Why did type 1 diabetes used to be called juvenile diabetes?
Most people with type 1 diabetes are diagnosed as children, although in rare cases some are not diagnosed until they are adults.
Are type 1 diabetes symptoms in adults different than in children?
No, adults and children experience the same symptoms.
Is there a type 1 diabetes cure?
Type 1 diabetes can be managed with insulin, but there is no cure.
In type 1 diabetes vs type 2, is diet as important?
Even though diet and lifestyle changes cannot reverse type 1 diabetes, and they have the potential of reversing type 2, learning what, how much, and when to eat can still help you have the most effective type 1 diabetes diet to manage your condition.
What type of doctor is best for type 1 diabetes treatment?

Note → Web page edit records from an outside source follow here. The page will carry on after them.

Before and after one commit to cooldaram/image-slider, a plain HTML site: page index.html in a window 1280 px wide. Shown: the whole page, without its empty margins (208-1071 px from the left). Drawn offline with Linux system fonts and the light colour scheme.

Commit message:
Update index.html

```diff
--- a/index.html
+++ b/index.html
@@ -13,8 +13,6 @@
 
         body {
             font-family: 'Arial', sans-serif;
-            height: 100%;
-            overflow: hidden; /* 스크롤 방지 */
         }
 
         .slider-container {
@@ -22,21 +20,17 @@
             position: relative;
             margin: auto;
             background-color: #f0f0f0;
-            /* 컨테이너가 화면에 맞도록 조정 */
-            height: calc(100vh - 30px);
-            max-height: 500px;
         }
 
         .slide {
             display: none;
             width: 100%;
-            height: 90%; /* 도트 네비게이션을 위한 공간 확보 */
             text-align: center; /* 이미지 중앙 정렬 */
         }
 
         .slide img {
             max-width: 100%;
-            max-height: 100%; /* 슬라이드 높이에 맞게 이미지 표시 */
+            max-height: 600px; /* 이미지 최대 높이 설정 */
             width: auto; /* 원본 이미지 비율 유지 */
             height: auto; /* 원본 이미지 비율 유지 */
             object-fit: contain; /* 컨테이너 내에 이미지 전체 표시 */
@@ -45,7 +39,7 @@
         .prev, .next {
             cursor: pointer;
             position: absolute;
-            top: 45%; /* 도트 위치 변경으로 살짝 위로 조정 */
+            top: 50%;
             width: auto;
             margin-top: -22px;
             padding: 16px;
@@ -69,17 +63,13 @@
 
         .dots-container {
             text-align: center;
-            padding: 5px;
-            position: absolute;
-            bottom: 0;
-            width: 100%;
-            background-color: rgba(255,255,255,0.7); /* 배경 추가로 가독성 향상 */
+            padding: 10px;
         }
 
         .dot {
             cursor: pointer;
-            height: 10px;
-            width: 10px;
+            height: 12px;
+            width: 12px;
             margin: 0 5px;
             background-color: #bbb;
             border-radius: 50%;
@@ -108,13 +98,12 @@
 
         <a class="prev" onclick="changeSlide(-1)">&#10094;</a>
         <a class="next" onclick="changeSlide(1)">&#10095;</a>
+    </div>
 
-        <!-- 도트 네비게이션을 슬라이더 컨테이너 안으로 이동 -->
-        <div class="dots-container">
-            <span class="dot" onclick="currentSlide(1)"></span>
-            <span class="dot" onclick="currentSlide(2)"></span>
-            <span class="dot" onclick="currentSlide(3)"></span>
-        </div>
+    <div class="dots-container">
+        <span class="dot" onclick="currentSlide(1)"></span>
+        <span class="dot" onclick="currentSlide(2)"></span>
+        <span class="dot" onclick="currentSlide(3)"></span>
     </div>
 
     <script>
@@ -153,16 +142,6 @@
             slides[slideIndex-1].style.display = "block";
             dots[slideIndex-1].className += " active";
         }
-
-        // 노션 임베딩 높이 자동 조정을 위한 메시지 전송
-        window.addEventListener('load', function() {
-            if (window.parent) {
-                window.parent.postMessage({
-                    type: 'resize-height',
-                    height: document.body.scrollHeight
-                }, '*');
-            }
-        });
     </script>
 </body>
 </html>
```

Even though an ER doctor or your primary care physician will likely be the one to first diagnose your type 1 diabetes, an endocrinologist is the best doctor to help you learn how to monitor your blood sugar and manage your condition.